Not merely is it the fact of the Holy Ghost dwelling in him, true as it is. First of all, God gives him the Spirit. God dwells in him and he in God. “Hereby we know that we dwell in him and he in us, because he hath given us of his Spirit.” Then, as the effect of that, my heart goes out to Him; I have confidence in Him; I spread out great and small into His bosom. But if I am walking in love, in the midst of all that is calculated to act upon the flesh and distract, God makes me enjoy fresh blessing, acting in me by the Spirit. It is not merely the fact of having the Holy Ghost, but God working in us by it — and not less than this is the Christian’s portion.
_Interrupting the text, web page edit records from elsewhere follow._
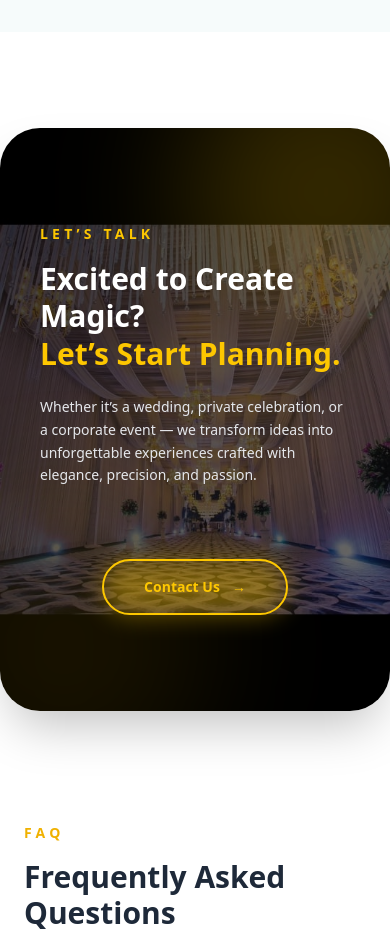
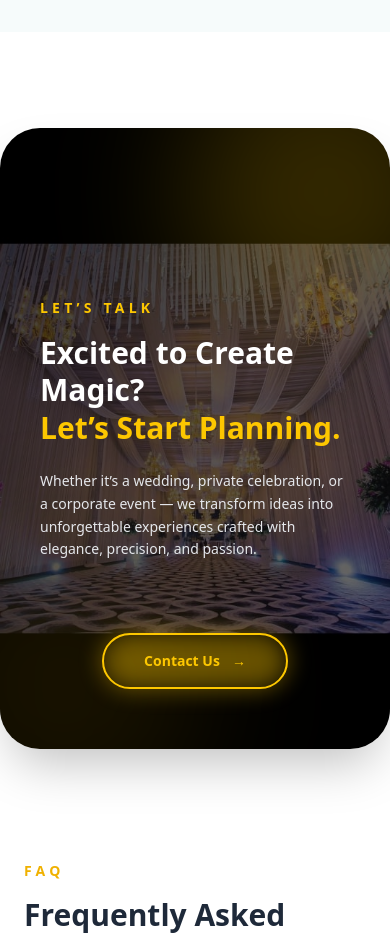
Before and after one commit to SairajVichare/Event-P-O, a React app in the folder event-frontend/: page / in a window 390 px wide. Shown: the part 4620-5557 px from the top of the page. Built offline with nearby package versions, Linux system fonts and the light colour scheme; the HTML template or start-up script is replaced by a standard one.

Commit message:
modify CTA in home page

```diff
--- a/event-frontend/src/pages/Home.jsx
+++ b/event-frontend/src/pages/Home.jsx
@@ -358,7 +358,7 @@ const Home = () => {
 
       {/* ===================== CTA ===================== */}
       <section
-        className="relative max-w-7xl mx-auto mt-24 rounded-[2.5rem] overflow-hidden bg-cover bg-center shadow-2xl"
+        className=" relative max-w-7xl mx-auto mt-24 rounded-[2.5rem] overflow-hidden bg-cover bg-center shadow-2xl pt-[110px] md:pt-0 "
         style={{
           backgroundImage: `
       linear-gradient(
@@ -374,7 +374,7 @@ const Home = () => {
         <div className="absolute -top-20 -right-20 w-72 h-72 bg-yellow-400/20 rounded-full blur-3xl"></div>
         <div className="absolute -bottom-20 -left-20 w-72 h-72 bg-yellow-500/10 rounded-full blur-3xl"></div>
 
-        <div className="relative flex flex-col md:flex-row items-center justify-between gap-10 px-10 md:px-16 py-24 text-white">
+        <div className="relative flex flex-col md:flex-row items-center justify-between gap-10 px-10 md:px-16 py-15 text-white">
           {/* LEFT CONTENT */}
           <div className="max-w-xl">
             <p className="text-yellow-400 tracking-[0.3em] text-sm font-semibold mb-4">
```
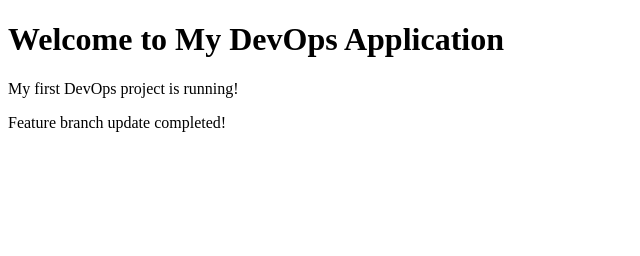
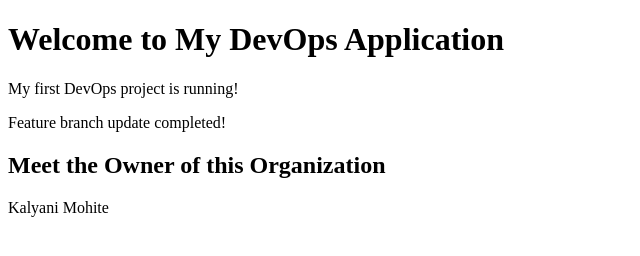
Before and after one commit to KalyaniMohite123/devops-project, a plain HTML site: page index.html in a window 1280 px wide. Shown: the whole page, without its empty margins (0-640 px from the left). Drawn offline with Linux system fonts and the light colour scheme.

Commit message:
Add owner information

```diff
--- a/index.html
+++ b/index.html
@@ -6,6 +6,8 @@
 <body>
     <h1>Welcome to My DevOps Application</h1>
     <p>My first DevOps project is running!</p>
+    <p>Feature branch update completed!</p>
+    <h2>Meet the Owner of this Organization</h2>
+    <p>Kalyani Mohite</p>
 </body>
 </html>
-<p>Feature branch update completed!</p>
```
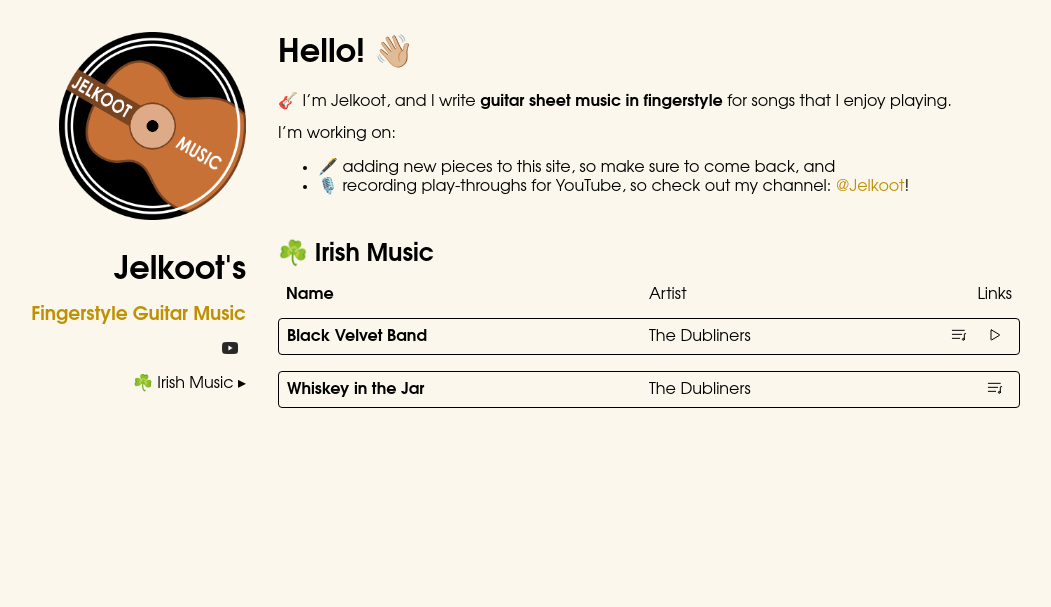
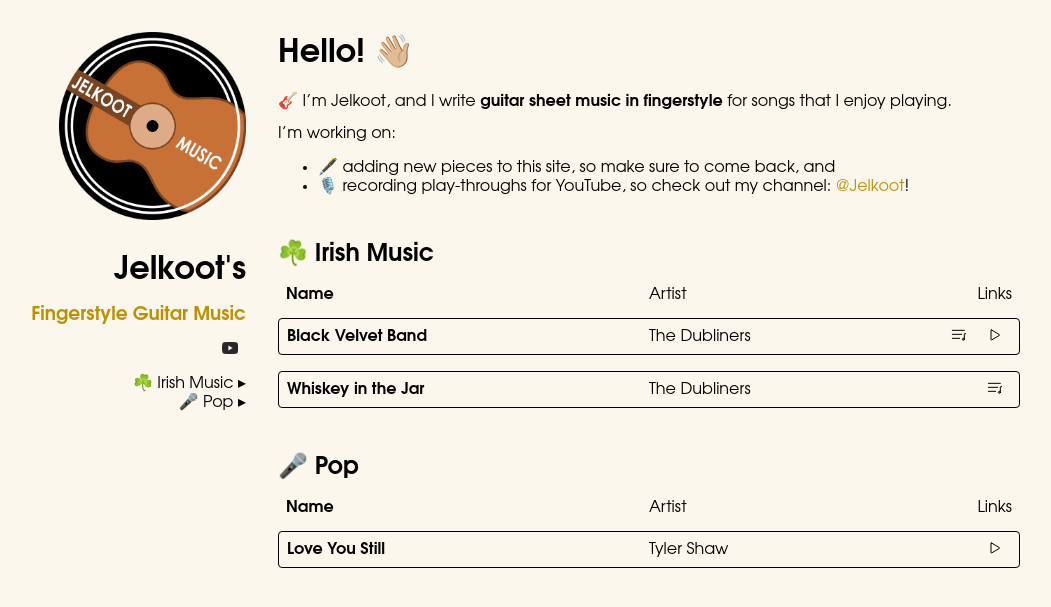
Before and after one commit to jelkoot/jelkoot.github.io, a Jekyll site: the page built from index.md, in a window 1280 px wide. Shown: the top 607 px of the page, without its empty margins (132-1183 px from the left). Built offline with Jekyll 4.4.1, drawn with Linux system fonts in a browser that asks for light colours.

Commit message:
Add link to Love You Still

```diff
--- a/_data/music.yaml
+++ b/_data/music.yaml
@@ -9,6 +9,12 @@ types:
       - name: Whiskey in the Jar
         artist: The Dubliners
         sheet: assets/sheets/irish/the_dubliners-whiskey_in_the_jar.pdf
+  - id: pop
+    title: 🎤 Pop
+    songs:
+      - name: Love You Still
+        artist: Tyler Shaw
+        link: https://youtu.be/YTCDi5N9IpI
   # - id: christmas
   #   title: 🎄 Christmas Songs
   #   songs:
```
The least Christian should say that God dwells in him and he in God; but the most spiritual cannot rise beyond this, that, as he dwells in God, God dwells in him. This is the privilege of communion, as that is of faith. And if I know the one, I ought to seek the other. If blessed by grace let us walk in the fellowship of His love (Gal. 5:25).

Oh, may those that confess Jesus to be the Son of God not fear to take their stand, that this is the truth, that this is their portion. Blessed portion! for if God dwells in me, and I in Him, He is training me in that which will be the greatest joy for eternity. Of course then only will all the hindrances be gone, and the circumstances in which we now are; but I am not speaking of circumstances, but of God dwelling in me and I in Him. This is the portion that grace gives to the simplest confessor of Jesus. Fear not then to take it, fear not to confess Him. This honours God if I speak and act upon the truth of God. If this be the case, I can confide in Him for everything. It is not only a hope; it is not merely cherishing desires. It is a great, glorious, divine fact for faith only. It is not that blessedness first, and then I believe: I believe first, and then the blessedness comes. Next follows deep enjoyment, which becomes powerful in our dependence on God, and works according to God.

May the Lord bless His own word, both to those who do confess, and to those who have never yet confessed, that Jesus is the Son of God! Amen.

W. K.